-- Brief --
Every line of the data must be retyped exactly as it stands.

Front-end code edit data:
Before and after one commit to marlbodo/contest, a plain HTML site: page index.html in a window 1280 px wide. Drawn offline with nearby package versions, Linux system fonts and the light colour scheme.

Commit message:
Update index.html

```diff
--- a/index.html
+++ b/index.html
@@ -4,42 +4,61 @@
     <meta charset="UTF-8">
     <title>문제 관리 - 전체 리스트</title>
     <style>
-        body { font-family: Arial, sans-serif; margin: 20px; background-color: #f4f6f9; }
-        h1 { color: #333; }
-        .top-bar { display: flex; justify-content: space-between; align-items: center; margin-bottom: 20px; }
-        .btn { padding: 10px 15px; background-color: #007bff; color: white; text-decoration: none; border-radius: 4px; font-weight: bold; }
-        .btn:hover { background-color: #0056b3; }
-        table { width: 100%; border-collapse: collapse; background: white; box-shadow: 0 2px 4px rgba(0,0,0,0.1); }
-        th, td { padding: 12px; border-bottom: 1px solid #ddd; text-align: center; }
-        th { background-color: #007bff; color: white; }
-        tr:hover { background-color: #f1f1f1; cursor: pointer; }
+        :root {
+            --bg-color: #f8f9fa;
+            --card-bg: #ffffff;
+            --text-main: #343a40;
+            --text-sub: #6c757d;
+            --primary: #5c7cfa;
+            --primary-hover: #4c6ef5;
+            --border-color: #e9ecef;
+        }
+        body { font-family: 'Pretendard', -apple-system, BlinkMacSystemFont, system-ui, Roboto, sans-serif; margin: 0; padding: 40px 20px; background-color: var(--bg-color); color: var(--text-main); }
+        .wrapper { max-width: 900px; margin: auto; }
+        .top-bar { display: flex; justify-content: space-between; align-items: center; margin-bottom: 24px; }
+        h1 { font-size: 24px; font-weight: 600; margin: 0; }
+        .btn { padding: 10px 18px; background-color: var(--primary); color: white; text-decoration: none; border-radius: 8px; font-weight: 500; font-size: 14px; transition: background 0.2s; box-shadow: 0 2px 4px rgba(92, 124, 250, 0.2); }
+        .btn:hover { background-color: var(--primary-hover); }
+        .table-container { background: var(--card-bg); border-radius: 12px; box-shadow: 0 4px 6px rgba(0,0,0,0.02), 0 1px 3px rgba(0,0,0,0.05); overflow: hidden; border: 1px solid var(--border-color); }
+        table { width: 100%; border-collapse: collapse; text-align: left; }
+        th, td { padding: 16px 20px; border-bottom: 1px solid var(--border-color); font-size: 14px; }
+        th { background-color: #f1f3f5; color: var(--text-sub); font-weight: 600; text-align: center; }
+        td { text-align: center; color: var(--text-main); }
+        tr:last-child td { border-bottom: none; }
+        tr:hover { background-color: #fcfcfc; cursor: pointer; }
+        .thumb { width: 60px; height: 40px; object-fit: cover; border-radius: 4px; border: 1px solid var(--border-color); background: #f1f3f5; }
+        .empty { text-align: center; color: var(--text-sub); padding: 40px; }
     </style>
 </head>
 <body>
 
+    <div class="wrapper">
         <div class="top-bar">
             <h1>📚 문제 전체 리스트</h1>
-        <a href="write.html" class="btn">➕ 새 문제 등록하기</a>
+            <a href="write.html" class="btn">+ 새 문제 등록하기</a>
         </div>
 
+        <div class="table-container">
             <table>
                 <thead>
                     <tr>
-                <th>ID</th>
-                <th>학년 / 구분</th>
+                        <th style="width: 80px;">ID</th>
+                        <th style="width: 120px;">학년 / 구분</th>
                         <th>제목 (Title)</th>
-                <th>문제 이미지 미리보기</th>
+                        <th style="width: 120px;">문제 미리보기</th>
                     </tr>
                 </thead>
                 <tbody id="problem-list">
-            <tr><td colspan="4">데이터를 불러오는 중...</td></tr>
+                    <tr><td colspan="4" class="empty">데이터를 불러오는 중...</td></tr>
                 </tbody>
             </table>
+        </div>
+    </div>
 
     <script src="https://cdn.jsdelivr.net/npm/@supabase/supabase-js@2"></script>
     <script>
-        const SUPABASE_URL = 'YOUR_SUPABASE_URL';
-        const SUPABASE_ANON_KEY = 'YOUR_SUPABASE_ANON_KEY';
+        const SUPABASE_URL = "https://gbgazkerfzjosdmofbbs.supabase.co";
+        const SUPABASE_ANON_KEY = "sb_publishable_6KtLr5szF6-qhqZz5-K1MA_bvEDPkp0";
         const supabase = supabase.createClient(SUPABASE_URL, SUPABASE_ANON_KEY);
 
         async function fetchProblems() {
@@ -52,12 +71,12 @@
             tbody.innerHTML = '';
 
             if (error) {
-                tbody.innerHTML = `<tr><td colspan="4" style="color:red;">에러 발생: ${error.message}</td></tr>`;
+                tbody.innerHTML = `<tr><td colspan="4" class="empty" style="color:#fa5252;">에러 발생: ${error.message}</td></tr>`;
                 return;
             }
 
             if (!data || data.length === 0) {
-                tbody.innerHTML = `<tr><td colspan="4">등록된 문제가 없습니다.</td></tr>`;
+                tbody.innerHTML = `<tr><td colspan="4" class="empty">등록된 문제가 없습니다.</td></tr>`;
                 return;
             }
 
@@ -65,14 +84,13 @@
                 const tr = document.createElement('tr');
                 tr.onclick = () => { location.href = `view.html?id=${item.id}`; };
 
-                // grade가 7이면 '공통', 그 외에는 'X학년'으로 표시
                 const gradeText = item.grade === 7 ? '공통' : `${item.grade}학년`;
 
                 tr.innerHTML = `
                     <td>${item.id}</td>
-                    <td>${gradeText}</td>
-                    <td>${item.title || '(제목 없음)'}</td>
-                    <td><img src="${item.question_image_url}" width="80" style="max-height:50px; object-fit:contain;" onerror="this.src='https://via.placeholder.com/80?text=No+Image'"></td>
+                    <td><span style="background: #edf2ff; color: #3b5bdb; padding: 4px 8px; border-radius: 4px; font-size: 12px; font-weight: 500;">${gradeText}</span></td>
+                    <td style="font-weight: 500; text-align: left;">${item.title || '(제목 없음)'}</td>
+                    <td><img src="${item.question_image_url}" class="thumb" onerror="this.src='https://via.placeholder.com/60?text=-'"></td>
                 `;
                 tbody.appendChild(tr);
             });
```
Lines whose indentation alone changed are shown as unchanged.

-- Solution to this problem --
Before and after one commit to marlbodo/contest, a plain HTML site: page index.html in a window 1280 px wide. Drawn offline with nearby package versions, Linux system fonts and the light colour scheme.

Commit message:
Update index.html

```diff
--- a/index.html
+++ b/index.html
@@ -4,42 +4,61 @@
     <meta charset="UTF-8">
     <title>문제 관리 - 전체 리스트</title>
     <style>
-        body { font-family: Arial, sans-serif; margin: 20px; background-color: #f4f6f9; }
-        h1 { color: #333; }
-        .top-bar { display: flex; justify-content: space-between; align-items: center; margin-bottom: 20px; }
-        .btn { padding: 10px 15px; background-color: #007bff; color: white; text-decoration: none; border-radius: 4px; font-weight: bold; }
-        .btn:hover { background-color: #0056b3; }
-        table { width: 100%; border-collapse: collapse; background: white; box-shadow: 0 2px 4px rgba(0,0,0,0.1); }
-        th, td { padding: 12px; border-bottom: 1px solid #ddd; text-align: center; }
-        th { background-color: #007bff; color: white; }
-        tr:hover { background-color: #f1f1f1; cursor: pointer; }
+        :root {
+            --bg-color: #f8f9fa;
+            --card-bg: #ffffff;
+            --text-main: #343a40;
+            --text-sub: #6c757d;
+            --primary: #5c7cfa;
+            --primary-hover: #4c6ef5;
+            --border-color: #e9ecef;
+        }
+        body { font-family: 'Pretendard', -apple-system, BlinkMacSystemFont, system-ui, Roboto, sans-serif; margin: 0; padding: 40px 20px; background-color: var(--bg-color); color: var(--text-main); }
+        .wrapper { max-width: 900px; margin: auto; }
+        .top-bar { display: flex; justify-content: space-between; align-items: center; margin-bottom: 24px; }
+        h1 { font-size: 24px; font-weight: 600; margin: 0; }
+        .btn { padding: 10px 18px; background-color: var(--primary); color: white; text-decoration: none; border-radius: 8px; font-weight: 500; font-size: 14px; transition: background 0.2s; box-shadow: 0 2px 4px rgba(92, 124, 250, 0.2); }
+        .btn:hover { background-color: var(--primary-hover); }
+        .table-container { background: var(--card-bg); border-radius: 12px; box-shadow: 0 4px 6px rgba(0,0,0,0.02), 0 1px 3px rgba(0,0,0,0.05); overflow: hidden; border: 1px solid var(--border-color); }
+        table { width: 100%; border-collapse: collapse; text-align: left; }
+        th, td { padding: 16px 20px; border-bottom: 1px solid var(--border-color); font-size: 14px; }
+        th { background-color: #f1f3f5; color: var(--text-sub); font-weight: 600; text-align: center; }
+        td { text-align: center; color: var(--text-main); }
+        tr:last-child td { border-bottom: none; }
+        tr:hover { background-color: #fcfcfc; cursor: pointer; }
+        .thumb { width: 60px; height: 40px; object-fit: cover; border-radius: 4px; border: 1px solid var(--border-color); background: #f1f3f5; }
+        .empty { text-align: center; color: var(--text-sub); padding: 40px; }
     </style>
 </head>
 <body>
 
+    <div class="wrapper">
         <div class="top-bar">
             <h1>📚 문제 전체 리스트</h1>
-        <a href="write.html" class="btn">➕ 새 문제 등록하기</a>
+            <a href="write.html" class="btn">+ 새 문제 등록하기</a>
         </div>
 
+        <div class="table-container">
             <table>
                 <thead>
                     <tr>
-                <th>ID</th>
-                <th>학년 / 구분</th>
+                        <th style="width: 80px;">ID</th>
+                        <th style="width: 120px;">학년 / 구분</th>
                         <th>제목 (Title)</th>
-                <th>문제 이미지 미리보기</th>
+                        <th style="width: 120px;">문제 미리보기</th>
                     </tr>
                 </thead>
                 <tbody id="problem-list">
-            <tr><td colspan="4">데이터를 불러오는 중...</td></tr>
+                    <tr><td colspan="4" class="empty">데이터를 불러오는 중...</td></tr>
                 </tbody>
             </table>
+        </div>
+    </div>
 
     <script src="https://cdn.jsdelivr.net/npm/@supabase/supabase-js@2"></script>
     <script>
-        const SUPABASE_URL = 'YOUR_SUPABASE_URL';
-        const SUPABASE_ANON_KEY = 'YOUR_SUPABASE_ANON_KEY';
+        const SUPABASE_URL = "https://gbgazkerfzjosdmofbbs.supabase.co";
+        const SUPABASE_ANON_KEY = "sb_publishable_6KtLr5szF6-qhqZz5-K1MA_bvEDPkp0";
         const supabase = supabase.createClient(SUPABASE_URL, SUPABASE_ANON_KEY);
 
         async function fetchProblems() {
@@ -52,12 +71,12 @@
             tbody.innerHTML = '';
 
             if (error) {
-                tbody.innerHTML = `<tr><td colspan="4" style="color:red;">에러 발생: ${error.message}</td></tr>`;
+                tbody.innerHTML = `<tr><td colspan="4" class="empty" style="color:#fa5252;">에러 발생: ${error.message}</td></tr>`;
                 return;
             }
 
             if (!data || data.length === 0) {
-                tbody.innerHTML = `<tr><td colspan="4">등록된 문제가 없습니다.</td></tr>`;
+                tbody.innerHTML = `<tr><td colspan="4" class="empty">등록된 문제가 없습니다.</td></tr>`;
                 return;
             }
 
@@ -65,14 +84,13 @@
                 const tr = document.createElement('tr');
                 tr.onclick = () => { location.href = `view.html?id=${item.id}`; };
 
-                // grade가 7이면 '공통', 그 외에는 'X학년'으로 표시
                 const gradeText = item.grade === 7 ? '공통' : `${item.grade}학년`;
 
                 tr.innerHTML = `
                     <td>${item.id}</td>
-                    <td>${gradeText}</td>
-                    <td>${item.title || '(제목 없음)'}</td>
-                    <td><img src="${item.question_image_url}" width="80" style="max-height:50px; object-fit:contain;" onerror="this.src='https://via.placeholder.com/80?text=No+Image'"></td>
+                    <td><span style="background: #edf2ff; color: #3b5bdb; padding: 4px 8px; border-radius: 4px; font-size: 12px; font-weight: 500;">${gradeText}</span></td>
+                    <td style="font-weight: 500; text-align: left;">${item.title || '(제목 없음)'}</td>
+                    <td><img src="${item.question_image_url}" class="thumb" onerror="this.src='https://via.placeholder.com/60?text=-'"></td>
                 `;
                 tbody.appendChild(tr);
             });
```
Lines whose indentation alone changed are shown as unchanged.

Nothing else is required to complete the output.